That could reflect an overall hesitancy to buy on TikTok (amid concerns around its Chinese ownership), or it could be that live-streaming just hasn’t caught on in the same way, but its lack of traction isn’t exactly a great indicator for TikTok’s efforts.
Still, spending on TikTok, in general, is gaining traction.
Last month, data.ai reported that TikTok users spent $3.8 billion in the app throughout 2023, up 15% year-over-year.
U.S. consumers contributed a significant amount to that, though the majority of U.S. purchases have been on TikTok Coins, which enable users to purchase virtual gifts in the app, which can then be traded for real world currency.
So while U.S. users aren’t necessarily buying products via TikTok Shop, the fact that they are willing to spend in-app is a positive sign, which TikTok clearly sees as an opportunity for expansion.
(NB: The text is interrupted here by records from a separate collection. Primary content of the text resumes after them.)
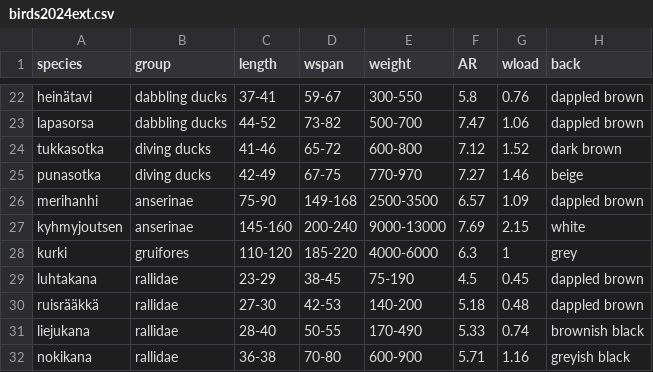
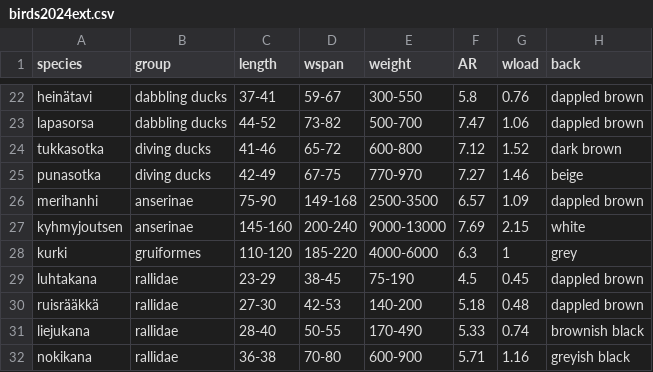
Before and after one commit to ancuongnguyen07/CS-E4650, a CSV file: hw3/code/birds2024ext.csv, drawn as a sheet; only a part is shown, gaps mark what is left out; the diff names each change by its address in the sheet, - before the commit and + after, or states it on an @@ line.

```diff
--- a/hw3/code/birds2024ext.csv
+++ b/hw3/code/birds2024ext.csv
-B28 (group): gruifores
+B28 (group): gruiformes
```
Also changed, not shown: 3 other files.
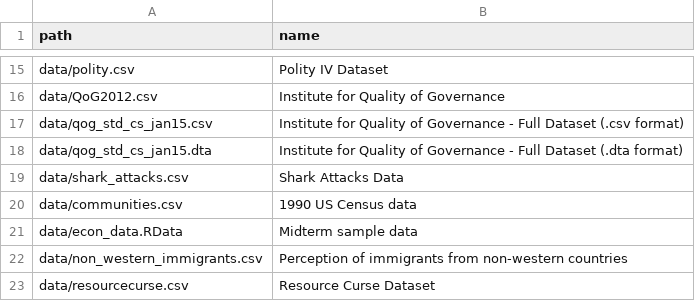
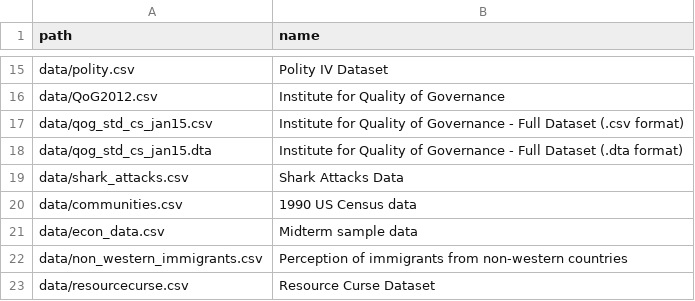
Before and after one commit to UCLSPP/datasets, a CSV file: collections/PUBL0055.csv, drawn as a sheet; only a part is shown, gaps mark what is left out.

Commit message:
changed from Rdata to csv midterm sample data

```diff
--- a/collections/PUBL0055.csv
+++ b/collections/PUBL0055.csv
@@ -20,3 +20,3 @@ data/shark_attacks.csv,                 Shark Attacks Data
 data/communities.csv,                   1990 US Census data
-data/econ_data.RData,                   Midterm sample data
+data/econ_data.csv,                   Midterm sample data
 data/non_western_immigrants.csv,        Perception of immigrants from non-western countries
```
So how will TikTok look to extend its shopping behaviors?
One option could be to incorporate food delivery, which has proven to be a winner on Douyin.
Starting with smaller-scale conveniences could help TikTok boost its utility, and get even more people spending in the app, in more ways, while it’s also been working to incorporate its own versions of Temu-like products in-stream.
Chinese retailer Temu has rapidly become a major force in Western markets, by offering sometimes lower-than-cost deals to lure consumers in. And while the products themselves are not always the highest quality, the thrill of shopping, without breaking the bank, has won over many, which TikTok is now also looking to tap into to extend shopping behaviors.
Because for TikTok, this is its key pathway to revenue success.
And not only for TikTok itself (and worth noting, TikTok is also increasing its merchant fees, beginning in April), but also for creators, who TikTok needs to get paid to keep them posting.
TikTok still doesn’t have a great revenue share process, with its Creator Fund becoming increasingly problematic, and ad share processes still not a viable option.
Commerce integrations provide more direct opportunity, both for influencers as salespeople, and as spokespeople for brands, and that could become a key lifeline for keeping its top creators posting more often, if it can convince more users to make direct purchases in-stream.
There are still a lot of questions, and a lot of ‘ifs’ in TikTok’s commerce calculations. But the opportunity is there, and if TikTok can convince more youngsters, in particular, to use it as a key product discovery and shopping platform, that could significantly solidify its business.
At the same time, you can expect Amazon’s spending on Washington-based lobbyists to increase in step with TikTok’s plans. If TikTok does succeed, the calls for a ban will ramp up once again.